    Abstract: Although there is a vast literature on GDP comovement across countries, there is scant evidence on inflation interdependence. We analyze inflation comovements across a wide set of advanced economies and across the subset of euro area countries. Some of our findings are expected, such as the fact that inflation interdependence among advanced economies is quite relevant, but is higher among euro area countries, which show strong trade links and a share common monetary policy, or the fact that inflation synchronization among countries is highest for energy prices, reflecting common oil shocks. We also find a robust puzzle: core inflation interdependence is fairly low and this result holds for both core goods and services. Inflation synchronization seems to be particularly linked to comovements in driving variables of open economy new Keynesian Phillips curve and mark-up pricing models.
    Keywords: inflation, synchronization, filtering, price heterogeneity, trend inflation
    JEL: E31 E32 C50
    Date: 2019–06
  6. By: Brill, Maximilian; Nautz, Dieter; Sieckmann, Lea
    Abstract: We introduce a Divisia monetary aggregate for the euro area that accounts for the heterogeneity across member countries both, in terms of interest rates and the decomposition of monetary assets. In most of the euro area countries, the difference between the growth rates of the country-specific Divisia aggregate and its simple sum counterpart is particularly pronounced before recessions. The results obtained from a panel probit model confirm that the divergence between the Divisia and the simple sum aggregate has a significant predictive content for recessions in euro area countries.
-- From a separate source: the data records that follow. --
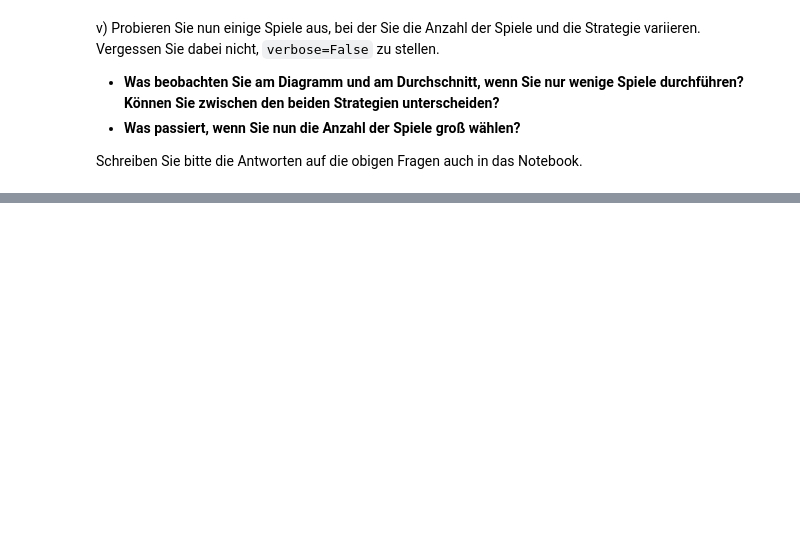
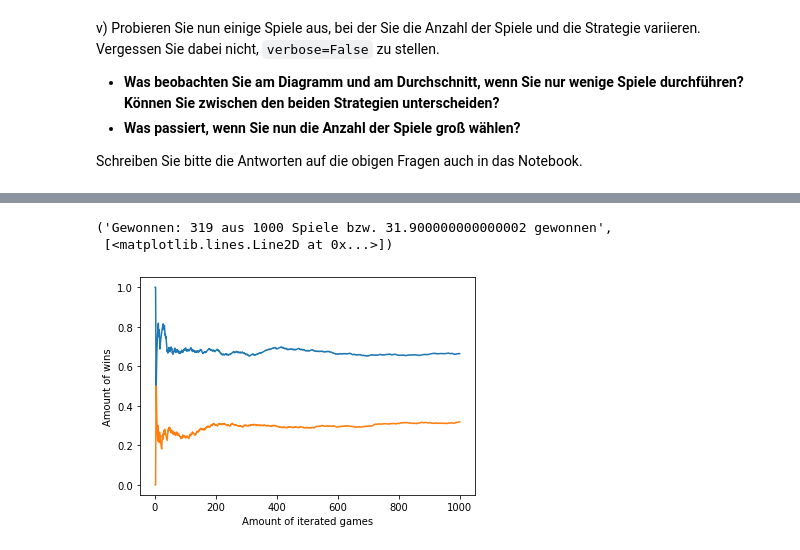
Before and after one commit to afdzlebron/22ws_bok_dan_nws, a Jupyter notebook: blatt02/Uebung02_Aufgabe3.ipynb, the cells around one changed output, grey strips where cells are left out. Saved outputs shown, nothing was run; the diff lists cells and outputs as text; code cells hidden in the pictures; blank space fills up the shorter version.

```diff
--- a/blatt02/Uebung02_Aufgabe3.ipynb
+++ b/blatt02/Uebung02_Aufgabe3.ipynb
@@ -348,0 +362,7 @@ Schreiben Sie bitte die Antworten auf die obigen Fragen auch in das Notebook.
+# %%
+spielen(1000, 3, 1, False)
+spielen(1000, 3, 0, False)
+# %% [output]
+('Gewonnen: 319 aus 1000 Spiele bzw. 31.900000000000002 gewonnen',
+ [<matplotlib.lines.Line2D at 0x...>])
+[figure, added]
```
Also changed, not shown: parts of 6 cells of this notebook.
    Keywords: Monetary aggregation,Euro area Divisia aggregate,Recessions
    JEL: E51 E32 C43
    Date: 2019
  7. By: Budnik, Katarzyna; Covi, Giovanni; Dimitrov, Ivan; Groß, Johannes; Hansen, Ib; Kleemann, Michael; Reichenbachas, Tomas; Sanna, Francesco; Sarychev, Andrei; Siņenko, Nadežda; Volk, Matjaz; Cera, Katharina; di Iasio, Giovanni; Giuzio, Margherita; Mirza, Harun; Moccero, Diego; Nicoletti, Giulio; Pancaro, Cosimo; Balatti, Mirco; Palligkinis, Spyros
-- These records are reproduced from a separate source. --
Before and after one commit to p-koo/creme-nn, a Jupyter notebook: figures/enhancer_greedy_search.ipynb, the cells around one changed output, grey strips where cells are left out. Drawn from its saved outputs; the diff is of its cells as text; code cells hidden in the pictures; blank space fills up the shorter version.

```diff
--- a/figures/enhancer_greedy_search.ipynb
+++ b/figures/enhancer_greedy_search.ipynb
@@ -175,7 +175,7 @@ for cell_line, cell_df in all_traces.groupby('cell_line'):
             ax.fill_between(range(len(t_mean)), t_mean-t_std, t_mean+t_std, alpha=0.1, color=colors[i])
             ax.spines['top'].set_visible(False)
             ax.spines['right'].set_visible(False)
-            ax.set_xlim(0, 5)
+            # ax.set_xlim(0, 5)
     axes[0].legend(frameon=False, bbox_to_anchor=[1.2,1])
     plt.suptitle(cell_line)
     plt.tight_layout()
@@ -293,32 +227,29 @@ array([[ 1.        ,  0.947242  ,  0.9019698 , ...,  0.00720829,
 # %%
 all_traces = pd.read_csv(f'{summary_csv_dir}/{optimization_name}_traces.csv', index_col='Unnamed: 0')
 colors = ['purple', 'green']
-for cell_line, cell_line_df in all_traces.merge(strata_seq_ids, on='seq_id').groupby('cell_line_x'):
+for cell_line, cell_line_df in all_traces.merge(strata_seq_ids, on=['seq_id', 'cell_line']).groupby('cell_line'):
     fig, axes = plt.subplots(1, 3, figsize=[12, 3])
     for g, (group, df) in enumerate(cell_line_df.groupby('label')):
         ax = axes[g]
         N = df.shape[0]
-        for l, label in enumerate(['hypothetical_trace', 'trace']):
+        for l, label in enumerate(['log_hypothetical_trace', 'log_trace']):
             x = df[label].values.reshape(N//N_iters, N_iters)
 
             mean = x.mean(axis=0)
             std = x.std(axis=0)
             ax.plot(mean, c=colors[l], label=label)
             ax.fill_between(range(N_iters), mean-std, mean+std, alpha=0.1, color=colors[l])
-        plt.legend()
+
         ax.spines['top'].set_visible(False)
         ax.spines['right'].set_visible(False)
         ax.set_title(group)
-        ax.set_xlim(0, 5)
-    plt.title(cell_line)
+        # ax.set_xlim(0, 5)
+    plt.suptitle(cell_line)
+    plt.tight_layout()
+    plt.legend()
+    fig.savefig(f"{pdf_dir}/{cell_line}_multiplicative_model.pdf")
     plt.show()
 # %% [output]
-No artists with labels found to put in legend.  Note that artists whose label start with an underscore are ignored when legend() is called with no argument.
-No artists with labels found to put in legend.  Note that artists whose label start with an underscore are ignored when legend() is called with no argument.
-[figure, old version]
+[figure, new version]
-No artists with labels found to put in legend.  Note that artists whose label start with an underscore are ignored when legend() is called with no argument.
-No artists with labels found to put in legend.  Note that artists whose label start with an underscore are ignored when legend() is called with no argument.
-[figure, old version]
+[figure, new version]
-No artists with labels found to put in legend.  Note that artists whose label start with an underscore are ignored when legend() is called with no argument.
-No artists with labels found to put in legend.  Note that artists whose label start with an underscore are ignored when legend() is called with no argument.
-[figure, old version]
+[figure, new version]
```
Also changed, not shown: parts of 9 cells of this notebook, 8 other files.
    Abstract: This paper presents an approach to a macroprudential stress test for the euro area banking system, comprising the 91 largest euro area credit institutions across 19 countries. The approach involves modelling banks’ reactions to changing economic conditions. It also examines the effects of adverse scenarios on economies and the financial system as a whole by acknowledging a broad set of interactions and interdependencies between banks, other market participants, and the real economy. Our results highlight the importance of the starting level of bank capital, bank asset quality, and banks’ adjustments for the propagation of shocks to the financial sector and real economy. JEL Classification: E37, E58, G21, G28
    Keywords: banking sector deleveraging, macroprudential policy, macro stress test, real-financial feedback mechanism
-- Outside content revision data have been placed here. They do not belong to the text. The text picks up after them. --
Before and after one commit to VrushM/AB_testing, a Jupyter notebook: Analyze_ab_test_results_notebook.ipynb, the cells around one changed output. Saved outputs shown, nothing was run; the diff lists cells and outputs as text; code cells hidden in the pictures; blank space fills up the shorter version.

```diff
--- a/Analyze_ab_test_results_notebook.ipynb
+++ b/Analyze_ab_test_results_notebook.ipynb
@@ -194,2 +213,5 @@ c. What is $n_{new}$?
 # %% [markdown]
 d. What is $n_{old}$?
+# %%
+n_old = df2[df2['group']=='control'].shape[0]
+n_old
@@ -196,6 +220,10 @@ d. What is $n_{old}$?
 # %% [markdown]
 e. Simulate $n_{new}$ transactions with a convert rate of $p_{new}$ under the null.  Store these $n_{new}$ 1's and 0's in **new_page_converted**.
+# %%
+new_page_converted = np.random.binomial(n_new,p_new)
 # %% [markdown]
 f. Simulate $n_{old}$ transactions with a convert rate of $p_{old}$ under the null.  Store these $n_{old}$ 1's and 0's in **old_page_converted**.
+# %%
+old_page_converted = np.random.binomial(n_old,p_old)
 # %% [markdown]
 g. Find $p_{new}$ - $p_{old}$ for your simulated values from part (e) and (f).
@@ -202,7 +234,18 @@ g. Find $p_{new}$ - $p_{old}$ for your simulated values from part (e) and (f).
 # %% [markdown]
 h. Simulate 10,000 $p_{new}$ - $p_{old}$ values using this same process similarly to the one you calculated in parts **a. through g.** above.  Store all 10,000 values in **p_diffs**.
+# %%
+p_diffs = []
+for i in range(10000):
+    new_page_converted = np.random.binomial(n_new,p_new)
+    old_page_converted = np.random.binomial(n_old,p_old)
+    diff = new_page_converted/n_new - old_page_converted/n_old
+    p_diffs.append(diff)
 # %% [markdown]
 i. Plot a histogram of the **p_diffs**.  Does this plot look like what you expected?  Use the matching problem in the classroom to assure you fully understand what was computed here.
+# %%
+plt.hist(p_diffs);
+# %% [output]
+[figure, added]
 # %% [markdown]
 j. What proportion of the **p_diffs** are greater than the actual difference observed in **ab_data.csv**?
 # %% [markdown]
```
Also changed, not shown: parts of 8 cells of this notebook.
    Date: 2019–07
  8. By: Ronny Mazzocchi; Roberto Tamborini
    Abstract: The critical role of current account imbalances (CAI) is widely shared in the consensus narratives of the European crisis that followed the Great Recession. On the basis of this interpretation, new EU initiatives raised, in particular the so-called “Six Pack†adoption in 2011 and the establishment of the European Semester procedure to improve policy coordination in the EU beyond fiscal matters. This package includes the Macroeconomic Imbalances Procedure (MIP) that broadens the EU economic governance framework to include the surveillance of unsustainable macroeconomic trends. Although the widening of the CAI in the Euro Area is a matter of fact, and the consensus narrative contains elements of truth, alternative views have been put forward on mainly three issues: i) their relevance, ii) their causes and connection with the crisis, and iii) their policy implications. The aim of this paper is to examine these controversial points about the causes, meaning and consequences of CAI, and discuss the alternative policy prescriptions that emerge.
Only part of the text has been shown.